» What is being asked
Nothing but the records themselves, exactly as written and free of pictures, should appear in your response.

» Records provided
※ ※ ※

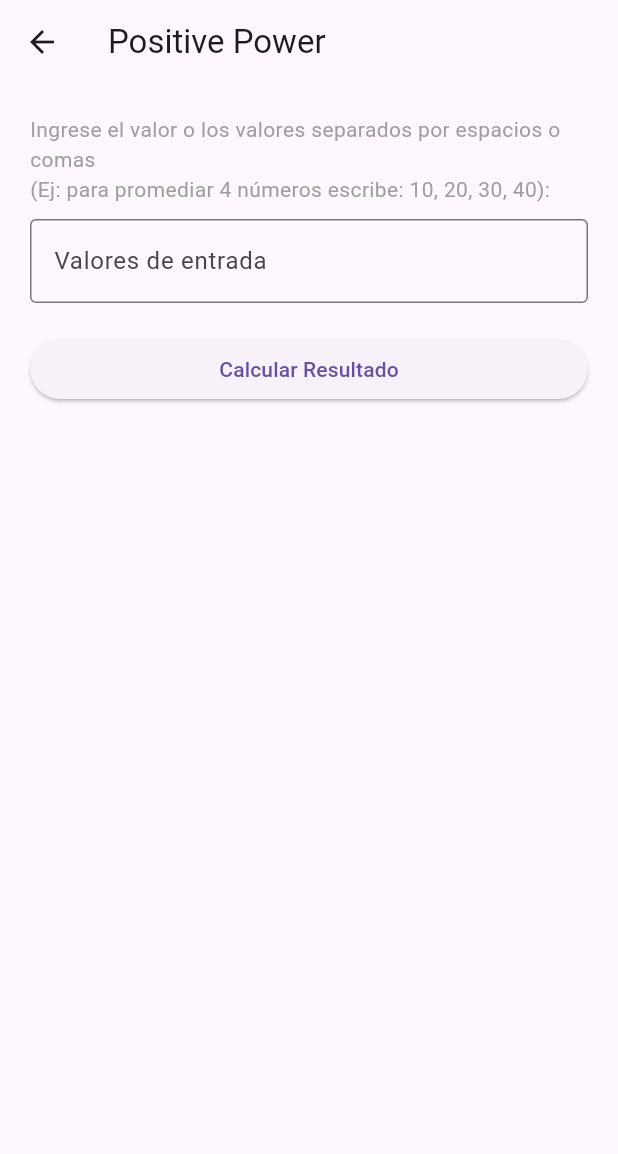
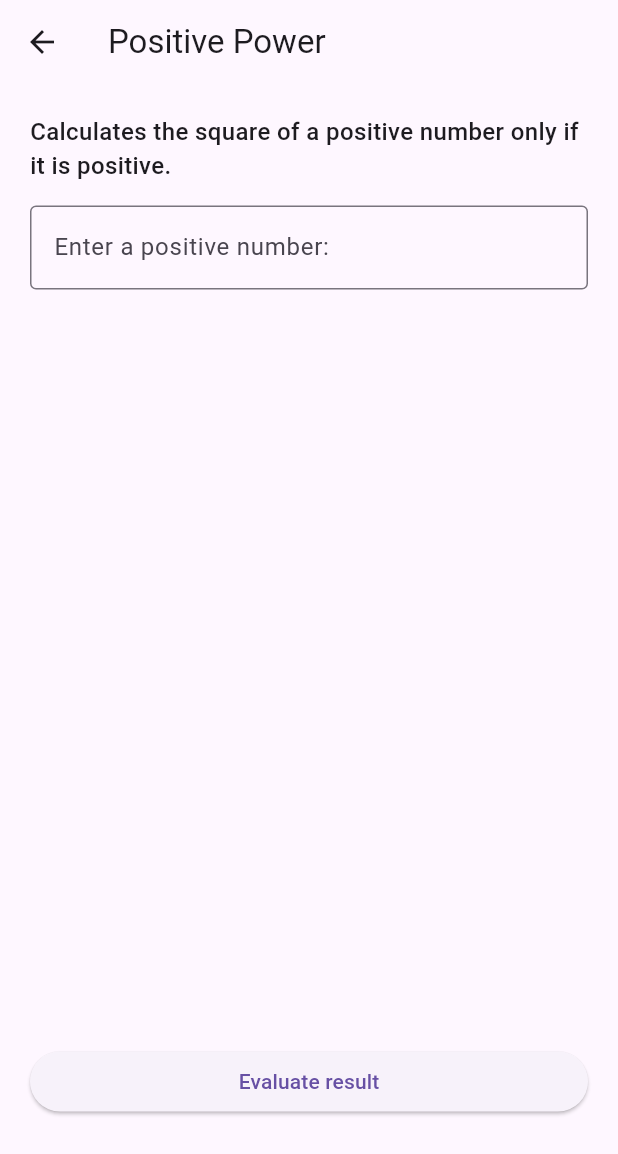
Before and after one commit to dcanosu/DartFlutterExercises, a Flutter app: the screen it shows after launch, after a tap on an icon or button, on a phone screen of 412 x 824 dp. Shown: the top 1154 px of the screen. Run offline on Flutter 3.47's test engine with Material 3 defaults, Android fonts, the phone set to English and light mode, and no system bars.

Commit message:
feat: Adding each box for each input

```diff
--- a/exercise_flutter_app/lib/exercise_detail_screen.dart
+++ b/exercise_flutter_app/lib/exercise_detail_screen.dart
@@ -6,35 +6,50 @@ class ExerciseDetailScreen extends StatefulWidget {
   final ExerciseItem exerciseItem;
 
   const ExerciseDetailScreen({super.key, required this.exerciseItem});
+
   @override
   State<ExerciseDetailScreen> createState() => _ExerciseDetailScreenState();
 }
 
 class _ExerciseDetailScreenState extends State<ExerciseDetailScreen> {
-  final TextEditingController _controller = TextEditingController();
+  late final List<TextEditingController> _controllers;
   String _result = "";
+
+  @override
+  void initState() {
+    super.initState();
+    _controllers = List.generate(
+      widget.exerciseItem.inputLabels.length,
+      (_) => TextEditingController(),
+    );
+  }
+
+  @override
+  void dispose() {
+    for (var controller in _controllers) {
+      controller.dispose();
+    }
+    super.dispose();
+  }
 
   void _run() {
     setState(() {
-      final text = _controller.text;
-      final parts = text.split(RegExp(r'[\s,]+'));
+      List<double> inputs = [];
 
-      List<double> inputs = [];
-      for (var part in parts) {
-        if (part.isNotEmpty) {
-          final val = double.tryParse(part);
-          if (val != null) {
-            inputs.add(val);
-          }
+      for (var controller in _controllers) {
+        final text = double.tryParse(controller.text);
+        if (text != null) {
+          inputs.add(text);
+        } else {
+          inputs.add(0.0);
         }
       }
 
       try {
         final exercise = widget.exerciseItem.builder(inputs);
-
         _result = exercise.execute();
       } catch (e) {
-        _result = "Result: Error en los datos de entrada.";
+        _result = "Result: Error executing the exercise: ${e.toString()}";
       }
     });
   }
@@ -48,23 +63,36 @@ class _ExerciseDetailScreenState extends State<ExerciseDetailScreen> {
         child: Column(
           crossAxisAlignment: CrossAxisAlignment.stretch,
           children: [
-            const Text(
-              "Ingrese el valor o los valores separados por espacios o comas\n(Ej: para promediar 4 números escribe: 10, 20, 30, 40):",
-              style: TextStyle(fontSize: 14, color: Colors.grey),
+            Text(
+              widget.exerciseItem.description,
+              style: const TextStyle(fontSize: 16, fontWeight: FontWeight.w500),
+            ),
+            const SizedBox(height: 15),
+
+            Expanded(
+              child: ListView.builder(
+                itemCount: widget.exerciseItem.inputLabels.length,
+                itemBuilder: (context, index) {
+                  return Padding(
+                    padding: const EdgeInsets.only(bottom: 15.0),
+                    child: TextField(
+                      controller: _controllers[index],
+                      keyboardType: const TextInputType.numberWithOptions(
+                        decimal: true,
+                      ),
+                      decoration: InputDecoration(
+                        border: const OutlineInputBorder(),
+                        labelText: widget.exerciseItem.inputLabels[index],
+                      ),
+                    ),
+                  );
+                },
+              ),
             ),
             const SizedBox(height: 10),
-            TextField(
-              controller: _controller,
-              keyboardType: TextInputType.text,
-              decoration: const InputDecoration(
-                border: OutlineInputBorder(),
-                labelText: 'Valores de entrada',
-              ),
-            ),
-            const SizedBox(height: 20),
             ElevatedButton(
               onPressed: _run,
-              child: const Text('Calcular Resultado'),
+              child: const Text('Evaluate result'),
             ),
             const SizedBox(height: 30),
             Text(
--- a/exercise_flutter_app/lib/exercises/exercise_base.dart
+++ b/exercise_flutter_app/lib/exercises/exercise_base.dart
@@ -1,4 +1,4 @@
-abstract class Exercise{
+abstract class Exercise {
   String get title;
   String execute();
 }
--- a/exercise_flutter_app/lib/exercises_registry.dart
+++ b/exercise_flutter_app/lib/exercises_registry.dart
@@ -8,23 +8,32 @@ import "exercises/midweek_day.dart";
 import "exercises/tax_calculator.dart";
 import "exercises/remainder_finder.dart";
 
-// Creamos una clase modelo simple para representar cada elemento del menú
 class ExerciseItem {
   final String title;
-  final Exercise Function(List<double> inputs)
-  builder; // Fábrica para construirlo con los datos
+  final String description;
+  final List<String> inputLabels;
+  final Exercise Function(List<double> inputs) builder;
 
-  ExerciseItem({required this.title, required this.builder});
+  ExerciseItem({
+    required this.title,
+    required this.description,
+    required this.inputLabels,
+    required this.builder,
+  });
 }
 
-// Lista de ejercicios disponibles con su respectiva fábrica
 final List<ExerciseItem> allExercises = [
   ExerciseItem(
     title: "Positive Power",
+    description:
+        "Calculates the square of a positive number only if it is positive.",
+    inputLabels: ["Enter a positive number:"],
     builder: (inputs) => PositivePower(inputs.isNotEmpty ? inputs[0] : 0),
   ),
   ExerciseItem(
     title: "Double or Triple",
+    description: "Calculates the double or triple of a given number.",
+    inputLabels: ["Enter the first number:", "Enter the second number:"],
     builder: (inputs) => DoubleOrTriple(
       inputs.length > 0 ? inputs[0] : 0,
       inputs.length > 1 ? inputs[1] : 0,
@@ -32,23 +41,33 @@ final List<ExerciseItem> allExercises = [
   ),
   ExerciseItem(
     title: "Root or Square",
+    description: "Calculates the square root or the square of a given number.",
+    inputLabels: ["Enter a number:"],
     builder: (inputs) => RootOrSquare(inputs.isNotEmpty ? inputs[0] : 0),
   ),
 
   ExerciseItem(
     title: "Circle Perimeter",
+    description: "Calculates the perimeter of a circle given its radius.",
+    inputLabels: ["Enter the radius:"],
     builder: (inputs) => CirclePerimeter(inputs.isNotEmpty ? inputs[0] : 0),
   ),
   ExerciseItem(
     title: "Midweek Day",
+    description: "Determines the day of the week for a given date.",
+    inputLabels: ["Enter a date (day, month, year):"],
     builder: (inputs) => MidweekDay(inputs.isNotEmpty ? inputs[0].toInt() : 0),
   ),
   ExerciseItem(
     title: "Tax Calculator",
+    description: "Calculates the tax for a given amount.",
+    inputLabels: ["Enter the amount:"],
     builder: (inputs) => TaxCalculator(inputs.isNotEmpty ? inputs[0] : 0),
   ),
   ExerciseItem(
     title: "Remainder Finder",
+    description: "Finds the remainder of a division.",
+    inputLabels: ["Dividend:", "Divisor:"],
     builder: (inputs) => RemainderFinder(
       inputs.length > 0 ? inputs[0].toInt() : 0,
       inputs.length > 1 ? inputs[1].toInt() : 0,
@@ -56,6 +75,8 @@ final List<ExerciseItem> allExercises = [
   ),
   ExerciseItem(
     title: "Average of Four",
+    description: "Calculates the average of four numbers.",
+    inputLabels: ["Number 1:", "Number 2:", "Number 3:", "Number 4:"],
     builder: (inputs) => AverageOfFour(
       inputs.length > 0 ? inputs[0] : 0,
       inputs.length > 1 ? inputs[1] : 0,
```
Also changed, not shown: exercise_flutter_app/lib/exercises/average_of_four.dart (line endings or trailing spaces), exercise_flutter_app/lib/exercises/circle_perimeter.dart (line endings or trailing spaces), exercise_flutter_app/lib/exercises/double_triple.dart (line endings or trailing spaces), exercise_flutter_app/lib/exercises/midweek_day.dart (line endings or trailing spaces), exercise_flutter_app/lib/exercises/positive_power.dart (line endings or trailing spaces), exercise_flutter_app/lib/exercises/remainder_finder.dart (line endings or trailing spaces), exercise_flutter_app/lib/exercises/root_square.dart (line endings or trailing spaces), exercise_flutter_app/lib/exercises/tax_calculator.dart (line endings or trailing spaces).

※ ※ ※

» Answer to this exercise
Before and after one commit to dcanosu/DartFlutterExercises, a Flutter app: the screen it shows after launch, after a tap on an icon or button, on a phone screen of 412 x 824 dp. Shown: the top 1154 px of the screen. Run offline on Flutter 3.47's test engine with Material 3 defaults, Android fonts, the phone set to English and light mode, and no system bars.

Commit message:
feat: Adding each box for each input

```diff
--- a/exercise_flutter_app/lib/exercise_detail_screen.dart
+++ b/exercise_flutter_app/lib/exercise_detail_screen.dart
@@ -6,35 +6,50 @@ class ExerciseDetailScreen extends StatefulWidget {
   final ExerciseItem exerciseItem;
 
   const ExerciseDetailScreen({super.key, required this.exerciseItem});
+
   @override
   State<ExerciseDetailScreen> createState() => _ExerciseDetailScreenState();
 }
 
 class _ExerciseDetailScreenState extends State<ExerciseDetailScreen> {
-  final TextEditingController _controller = TextEditingController();
+  late final List<TextEditingController> _controllers;
   String _result = "";
+
+  @override
+  void initState() {
+    super.initState();
+    _controllers = List.generate(
+      widget.exerciseItem.inputLabels.length,
+      (_) => TextEditingController(),
+    );
+  }
+
+  @override
+  void dispose() {
+    for (var controller in _controllers) {
+      controller.dispose();
+    }
+    super.dispose();
+  }
 
   void _run() {
     setState(() {
-      final text = _controller.text;
-      final parts = text.split(RegExp(r'[\s,]+'));
+      List<double> inputs = [];
 
-      List<double> inputs = [];
-      for (var part in parts) {
-        if (part.isNotEmpty) {
-          final val = double.tryParse(part);
-          if (val != null) {
-            inputs.add(val);
-          }
+      for (var controller in _controllers) {
+        final text = double.tryParse(controller.text);
+        if (text != null) {
+          inputs.add(text);
+        } else {
+          inputs.add(0.0);
         }
       }
 
       try {
         final exercise = widget.exerciseItem.builder(inputs);
-
         _result = exercise.execute();
       } catch (e) {
-        _result = "Result: Error en los datos de entrada.";
+        _result = "Result: Error executing the exercise: ${e.toString()}";
       }
     });
   }
@@ -48,23 +63,36 @@ class _ExerciseDetailScreenState extends State<ExerciseDetailScreen> {
         child: Column(
           crossAxisAlignment: CrossAxisAlignment.stretch,
           children: [
-            const Text(
-              "Ingrese el valor o los valores separados por espacios o comas\n(Ej: para promediar 4 números escribe: 10, 20, 30, 40):",
-              style: TextStyle(fontSize: 14, color: Colors.grey),
+            Text(
+              widget.exerciseItem.description,
+              style: const TextStyle(fontSize: 16, fontWeight: FontWeight.w500),
+            ),
+            const SizedBox(height: 15),
+
+            Expanded(
+              child: ListView.builder(
+                itemCount: widget.exerciseItem.inputLabels.length,
+                itemBuilder: (context, index) {
+                  return Padding(
+                    padding: const EdgeInsets.only(bottom: 15.0),
+                    child: TextField(
+                      controller: _controllers[index],
+                      keyboardType: const TextInputType.numberWithOptions(
+                        decimal: true,
+                      ),
+                      decoration: InputDecoration(
+                        border: const OutlineInputBorder(),
+                        labelText: widget.exerciseItem.inputLabels[index],
+                      ),
+                    ),
+                  );
+                },
+              ),
             ),
             const SizedBox(height: 10),
-            TextField(
-              controller: _controller,
-              keyboardType: TextInputType.text,
-              decoration: const InputDecoration(
-                border: OutlineInputBorder(),
-                labelText: 'Valores de entrada',
-              ),
-            ),
-            const SizedBox(height: 20),
             ElevatedButton(
               onPressed: _run,
-              child: const Text('Calcular Resultado'),
+              child: const Text('Evaluate result'),
             ),
             const SizedBox(height: 30),
             Text(
--- a/exercise_flutter_app/lib/exercises/exercise_base.dart
+++ b/exercise_flutter_app/lib/exercises/exercise_base.dart
@@ -1,4 +1,4 @@
-abstract class Exercise{
+abstract class Exercise {
   String get title;
   String execute();
 }
--- a/exercise_flutter_app/lib/exercises_registry.dart
+++ b/exercise_flutter_app/lib/exercises_registry.dart
@@ -8,23 +8,32 @@ import "exercises/midweek_day.dart";
 import "exercises/tax_calculator.dart";
 import "exercises/remainder_finder.dart";
 
-// Creamos una clase modelo simple para representar cada elemento del menú
 class ExerciseItem {
   final String title;
-  final Exercise Function(List<double> inputs)
-  builder; // Fábrica para construirlo con los datos
+  final String description;
+  final List<String> inputLabels;
+  final Exercise Function(List<double> inputs) builder;
 
-  ExerciseItem({required this.title, required this.builder});
+  ExerciseItem({
+    required this.title,
+    required this.description,
+    required this.inputLabels,
+    required this.builder,
+  });
 }
 
-// Lista de ejercicios disponibles con su respectiva fábrica
 final List<ExerciseItem> allExercises = [
   ExerciseItem(
     title: "Positive Power",
+    description:
+        "Calculates the square of a positive number only if it is positive.",
+    inputLabels: ["Enter a positive number:"],
     builder: (inputs) => PositivePower(inputs.isNotEmpty ? inputs[0] : 0),
   ),
   ExerciseItem(
     title: "Double or Triple",
+    description: "Calculates the double or triple of a given number.",
+    inputLabels: ["Enter the first number:", "Enter the second number:"],
     builder: (inputs) => DoubleOrTriple(
       inputs.length > 0 ? inputs[0] : 0,
       inputs.length > 1 ? inputs[1] : 0,
@@ -32,23 +41,33 @@ final List<ExerciseItem> allExercises = [
   ),
   ExerciseItem(
     title: "Root or Square",
+    description: "Calculates the square root or the square of a given number.",
+    inputLabels: ["Enter a number:"],
     builder: (inputs) => RootOrSquare(inputs.isNotEmpty ? inputs[0] : 0),
   ),
 
   ExerciseItem(
     title: "Circle Perimeter",
+    description: "Calculates the perimeter of a circle given its radius.",
+    inputLabels: ["Enter the radius:"],
     builder: (inputs) => CirclePerimeter(inputs.isNotEmpty ? inputs[0] : 0),
   ),
   ExerciseItem(
     title: "Midweek Day",
+    description: "Determines the day of the week for a given date.",
+    inputLabels: ["Enter a date (day, month, year):"],
     builder: (inputs) => MidweekDay(inputs.isNotEmpty ? inputs[0].toInt() : 0),
   ),
   ExerciseItem(
     title: "Tax Calculator",
+    description: "Calculates the tax for a given amount.",
+    inputLabels: ["Enter the amount:"],
     builder: (inputs) => TaxCalculator(inputs.isNotEmpty ? inputs[0] : 0),
   ),
   ExerciseItem(
     title: "Remainder Finder",
+    description: "Finds the remainder of a division.",
+    inputLabels: ["Dividend:", "Divisor:"],
     builder: (inputs) => RemainderFinder(
       inputs.length > 0 ? inputs[0].toInt() : 0,
       inputs.length > 1 ? inputs[1].toInt() : 0,
@@ -56,6 +75,8 @@ final List<ExerciseItem> allExercises = [
   ),
   ExerciseItem(
     title: "Average of Four",
+    description: "Calculates the average of four numbers.",
+    inputLabels: ["Number 1:", "Number 2:", "Number 3:", "Number 4:"],
     builder: (inputs) => AverageOfFour(
       inputs.length > 0 ? inputs[0] : 0,
       inputs.length > 1 ? inputs[1] : 0,
```
Also changed, not shown: exercise_flutter_app/lib/exercises/average_of_four.dart (line endings or trailing spaces), exercise_flutter_app/lib/exercises/circle_perimeter.dart (line endings or trailing spaces), exercise_flutter_app/lib/exercises/double_triple.dart (line endings or trailing spaces), exercise_flutter_app/lib/exercises/midweek_day.dart (line endings or trailing spaces), exercise_flutter_app/lib/exercises/positive_power.dart (line endings or trailing spaces), exercise_flutter_app/lib/exercises/remainder_finder.dart (line endings or trailing spaces), exercise_flutter_app/lib/exercises/root_square.dart (line endings or trailing spaces), exercise_flutter_app/lib/exercises/tax_calculator.dart (line endings or trailing spaces).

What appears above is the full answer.